So how do you determine where you are? Here are some basic steps you should follow to assist you in making this determination:

Step 1: Define what you believe to be the market area that you are addressing in your business pursuit. Types of information you will need to present include the following:

  • Facts about your industry such as how it’s organized and sales trends, products and services involved, growth history, etc.
  • Total size of the market you are addressing within this industry sector—in particular, specifically define the market niche you are addressing
    • If it’s a niche currently ignored by competitors or ill-served by competitors, then you may be in the Blue Ocean.
  • Description of your target market or focus area along with an assessment of the growth history and current demand.
  • Description of any barriers to entry in your target market and, if there are any, how do these apply to you and what steps do you need to take to overcome these.
  • Description of your potential customers such as consumers, businesses or both
    • For consumer customers, provide demographics such as age, gender, location, income level, social class/occupation, education, etc.
    • For business customers, demographics would include industry or segment of an industry, location, size of firm, demand for products and/or services you plan to provide, etc.

Step 2: Define the competition in your market area. You should never assume that you have no competition for your product or service just because you were unable to identify any direct competitors as there will always be companies that have the capability to move into your market area if they see a significant market for themselves. Here you need to present the following types of information:

  • Describe the competitive environment in your industry and market area in terms of the names of such companies, a description of what they provide that makes them competitive, annual sales and pricing information, estimates of their market share, etc.
    • If your target market area is dominated by a few companies that control a major share of the market, then you’re in the Red Ocean and should not consider competing directly with them.
  • An assessment of the nature of the competition in terms of do these companies compete with you across the board, just for certain products, certain customers or in certain locations.
  • A comparative assessment of your business idea (product and/or service) as it relates to your competitors—specifically what is different and/or better about what you are offering, that is, your potential discriminators.
    • You need to provide the reasons as to why customers who may already be buying/using your competitors’ products or services might switch to yours.

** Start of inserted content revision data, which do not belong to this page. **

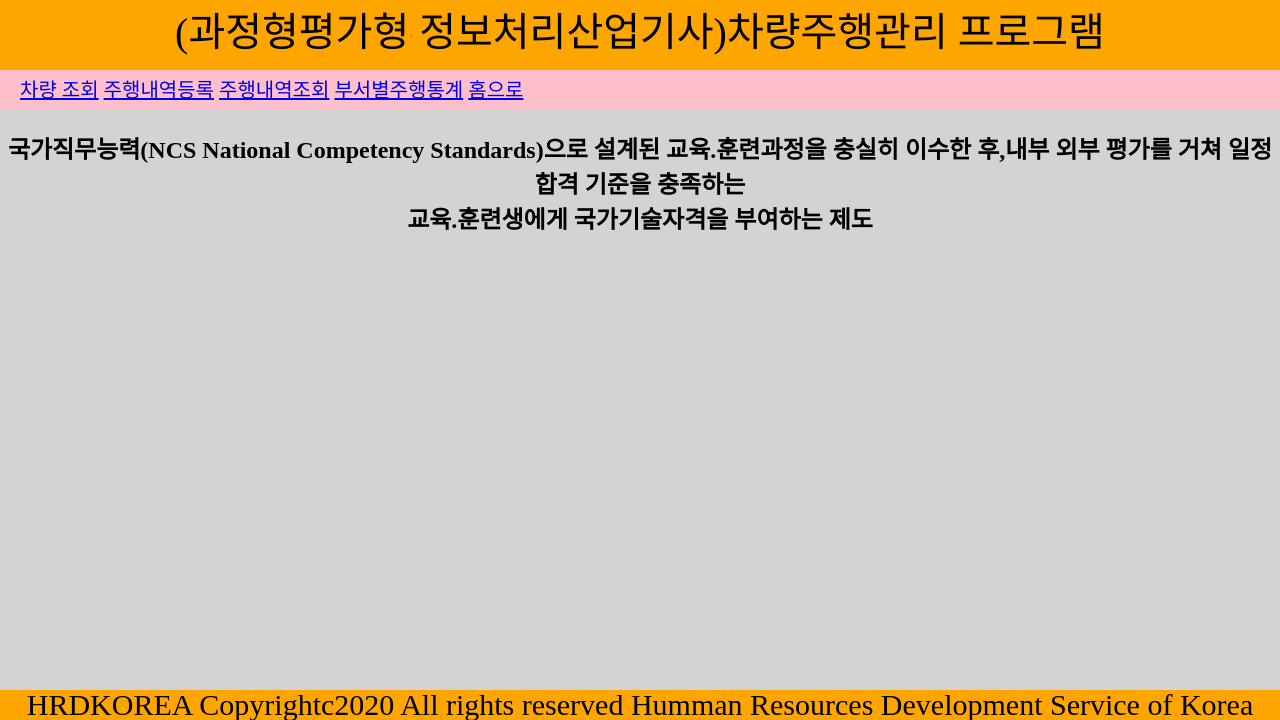
Repository: jeajune0221/information
Page: http://localhost/HRD_2411/
An editor plug-in stored every save of this project. The page is shown before and after the next save, followed by the edit.
The browser window is 1280 px wide. The pictures show the whole page.
The page is served by Tomcat 9.

Above is the page before, as saved 2026-04-12 15:43:57.

### HRD_2411/src/main/webapp/index.jsp
<%@ page language="java" contentType="text/html; charset=UTF-8"
    pageEncoding="UTF-8"%>
<!DOCTYPE html>
<html>
<head>
<meta charset="UTF-8">
<title>Insert title here</title>
<link href = "style.css" rel = "stylesheet">
</head>
<body>
<jsp:include page = "header.jsp"/>
<section>
<h2>국가직무능력(NCS National Competency Standards)으로 설계된 교육.훈련과정을 충실히 이수한 후,내부 외부 평가를 거쳐 일정 합격 기준을 충족하는 <br>교육.훈련생에게 국가기술자격을 부여하는 제도
</h2>
</section>
<jsp:include page = "footer.jsp"/>
</body>
</html>

### HRD_2411/src/main/webapp/header.jsp
<%@ page language="java" contentType="text/html; charset=UTF-8"
    pageEncoding="UTF-8"%>
<!DOCTYPE html>
<html>
<head>
<meta charset="UTF-8">
<title>Insert title here</title>
<link href = "style.css" rel = "stylesheet">

</head>
<body>
<header>(과정형평가형 정보처리산업기사)차량주행관리 프로그램</header>
<nav>
<a href="#">차량 조회</a>
<a href="#">주행내역등록</a>
<a href="#">주행내역조회</a>
<a href="#">부서별주행통계</a>
<a href="#">홈으로</a>



</nav>
</body>
</html>

### HRD_2411/src/main/webapp/footer.jsp
<%@ page language="java" contentType="text/html; charset=UTF-8"
    pageEncoding="UTF-8"%>
<!DOCTYPE html>
<html>
<head>
<meta charset="UTF-8">
<title>Insert title here</title>
<link href = "style.css" rel = "stylesheet">

</head>
<body>
<footer>HRDKOREA Copyrightc2020 All rights reserved Humman Resources Development Service of Korea</footer>
</body>
</html>

### HRD_2411/src/main/webapp/style.css
@charset "UTF-8";

header{
	position :fixed;
	top:0px;
	left : 0px;
	width : 100%;
	height : 70px;
	background : orange;
	text-align:center;
	font-size : 40px;
}
nav{
	position : fixed;
	top : 70px;
	left : 0px;
	width : 100%;
	height : 40px;
	background : pink;
	line-height : 40px;
	padding-left : 20px;
	font-size : 20px;
}
section{
	position : fixed;
	top : 110px;
	left : 0px;
	width : 100%;
	height : 100%;
	background : lightgray;
	text-align : center;
}

footer{
	position : fixed;
	bottom : 0px;
	left : 0px;
	width : 100%;
	height : 30px;
	background : orange;
	line-height : 30px;
	text-align : center;
	font-size : 30px;

}

After the next save:
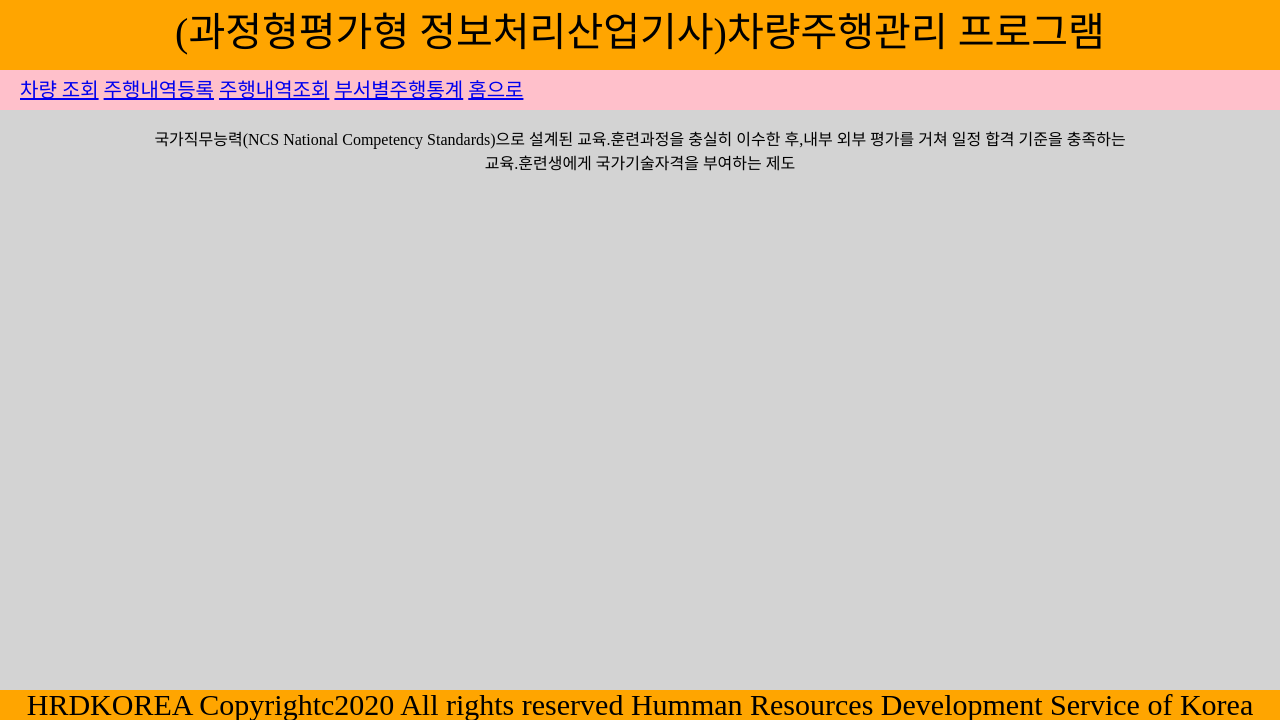
Saved 27 s later.
--- a/HRD_2411/src/main/webapp/index.jsp
+++ b/HRD_2411/src/main/webapp/index.jsp
@@ -10,8 +10,8 @@
 <body>
 <jsp:include page = "header.jsp"/>
 <section>
-<h2>국가직무능력(NCS National Competency Standards)으로 설계된 교육.훈련과정을 충실히 이수한 후,내부 외부 평가를 거쳐 일정 합격 기준을 충족하는 <br>교육.훈련생에게 국가기술자격을 부여하는 제도
-</h2>
+<P>국가직무능력(NCS National Competency Standards)으로 설계된 교육.훈련과정을 충실히 이수한 후,내부 외부 평가를 거쳐 일정 합격 기준을 충족하는 <br>교육.훈련생에게 국가기술자격을 부여하는 제도
+</P>
 </section>
 <jsp:include page = "footer.jsp"/>
 </body>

Step 3: Based on what you learned in Steps 1 and 2, conduct an assessment of where you fit in the “big picture”. According to Stephen Lawrence and Frank Moyes at the Deming Center for Entrepreneurship at the University of Colorado at Boulder (see Writing a Successful Business Plan, 2004), your Market and Industry Analysis section of your business plan should conclude with a summary of what the opportunity is and why it is attractive. Remember that this is a key section of your business plan because here is where you must make the case that there is an attractive opportunity for your venture. They suggest that you address the following key points in your summary:

  • What is the size of the opportunity? How rapidly is it growing? What trends support the opportunity?
  • What is the compelling need? What problem(s) are you solving?
  • What evidence do you have that proves there is a market?
  • Who is the target market?
  • What is unique about your product or service? What are the benefits?
  • What is your competitive advantage?

Remember, it’s not enough to say “there is a big market for your product or service”. You need to back it up with facts!